The unionisation of the South African Military Forces has tested both lawyers and the South African legal system. However, there is very little academic commentary on this important subject. In this article, the policy, which allowed the unionisation of the South African military, the influence of the policy on national security, and the reasons why the policy failed, are discussed. It is argued that, in the South African context, allowing unions in the Defence Force was a big mistake. Such conduct has sacrificed the country’s national security at the altar of soldiers’ right to form and join labour unions. Unions have polarised the military – their propensity to embark on labour actions or threats to embark on such actions undermines the country’s national security.
An analysis is made on whether or not the Constitutional Court erred in interpreting certain provisions of the Constitution, especially section 23(2), which states, “every worker has the right to form and join a trade union, to participate in the activities and programmes of a trade union and to strike.” This will be done by examining some constitutional and legislative provisions, which deal with the Defence Force. An argument will be made as to whether members of any organisation may really be classified as workers. It will be respectfully argued that the Constitutional Court misdirected itself in interpreting the word ‘workers’ in section 23(2) of the Constitution to include members of the Defence Force. Lastly, it is argued that in the South African context, allowing unions in the Defence Force has proved to be an Achilles’ heel.

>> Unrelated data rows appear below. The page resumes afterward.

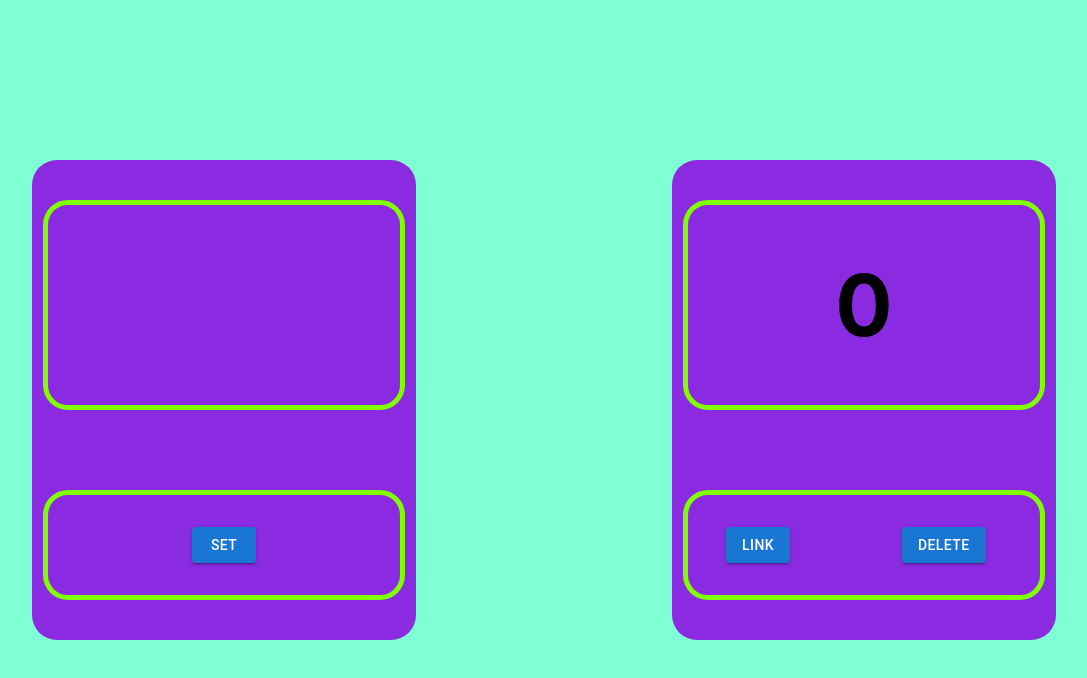
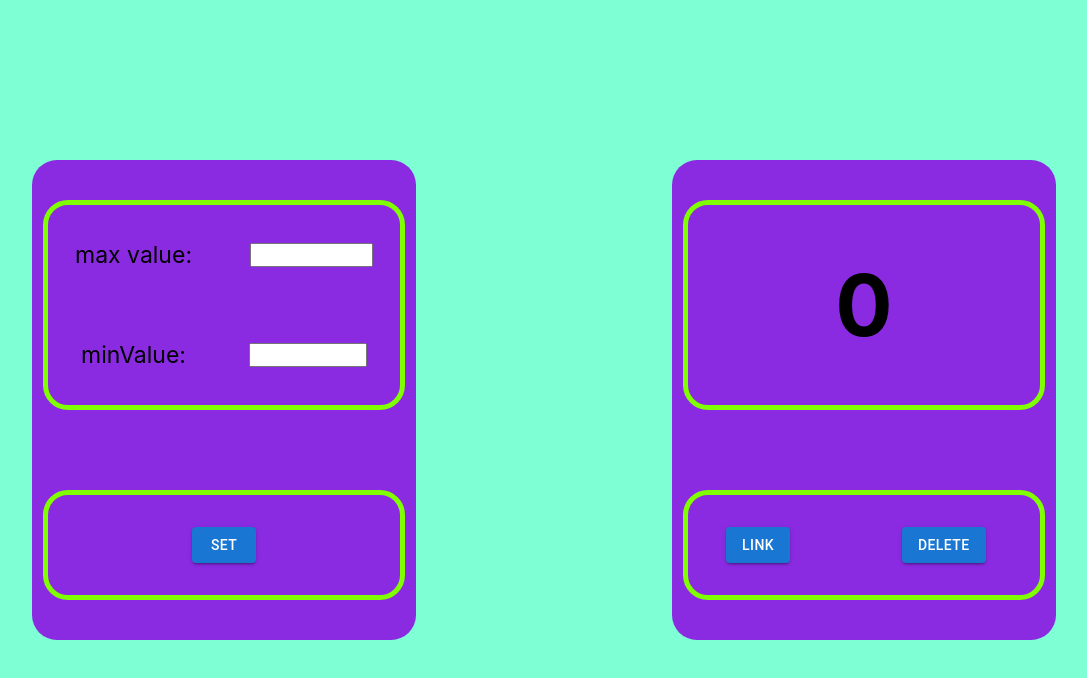
Before and after one commit to sasha2234562/counter, a React (Create React App) app: page / in a window 1280 px wide. Shown: the top 678 px of the page, without its empty margins (96-1183 px from the left). Built offline with nearby package versions, Linux system fonts and the light colour scheme.

Commit message:
create counter

```diff
--- a/src/App.css
+++ b/src/App.css
@@ -44,3 +44,7 @@
     display: flex;
     align-items: center;
 }
+.conditions{
+    display: grid;
+    grid-template-rows: repeat(2, auto);
+}
--- a/src/App.tsx
+++ b/src/App.tsx
@@ -3,6 +3,8 @@ import './App.css';
 import {Inc} from "./buttons/inc";
 import {Reset} from "./buttons/reset";
 import {Set} from "./buttons/set";
+import {MaxValue} from "./conditions/maxValue";
+import {MinValue} from "./conditions/minValue";
 
 function App() {
 
@@ -17,7 +19,8 @@ function App() {
             <div className={'container'}>
                 <div className={'counter'}>
                     <div className={'conditions'}>
-
+                        <MaxValue/>
+                        <MinValue/>
                     </div>
                     <div className={'button-set'}>
                         <Set value={number}/>
--- /dev/null
+++ b/src/conditions/condition.module.css
@@ -0,0 +1,14 @@
+
+.condition {
+    display: flex;
+    justify-content: space-between;
+    margin: auto;
+    font-size: 23px;
+    align-items: center;
+    font-weight: inherit;
+}
+
+.condition input {
+    width: 40%;
+    height: 20px;
+}
--- a/src/conditions/maxValue.tsx
+++ b/src/conditions/maxValue.tsx
@@ -1,8 +1,10 @@
+import i from './condition.module.css'
+
 export const MaxValue = () => {
 
-
     return (
-        <div>
+        <div className={i.condition}>
+            <span>max value:</span>
             <input type={'number'}/>
         </div>
     )
--- a/src/conditions/minValue.tsx
+++ b/src/conditions/minValue.tsx
@@ -1,11 +1,12 @@
-
+import i from './condition.module.css'
 
 
 export const MinValue = () => {
 
 
     return (
-        <div>
+        <div className={i.condition}>
+            <span>minValue:</span>
             <input type={'number'}/>
         </div>
     )
```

Recommendations are made about steps the country should take to ensure that military forces are not unionised.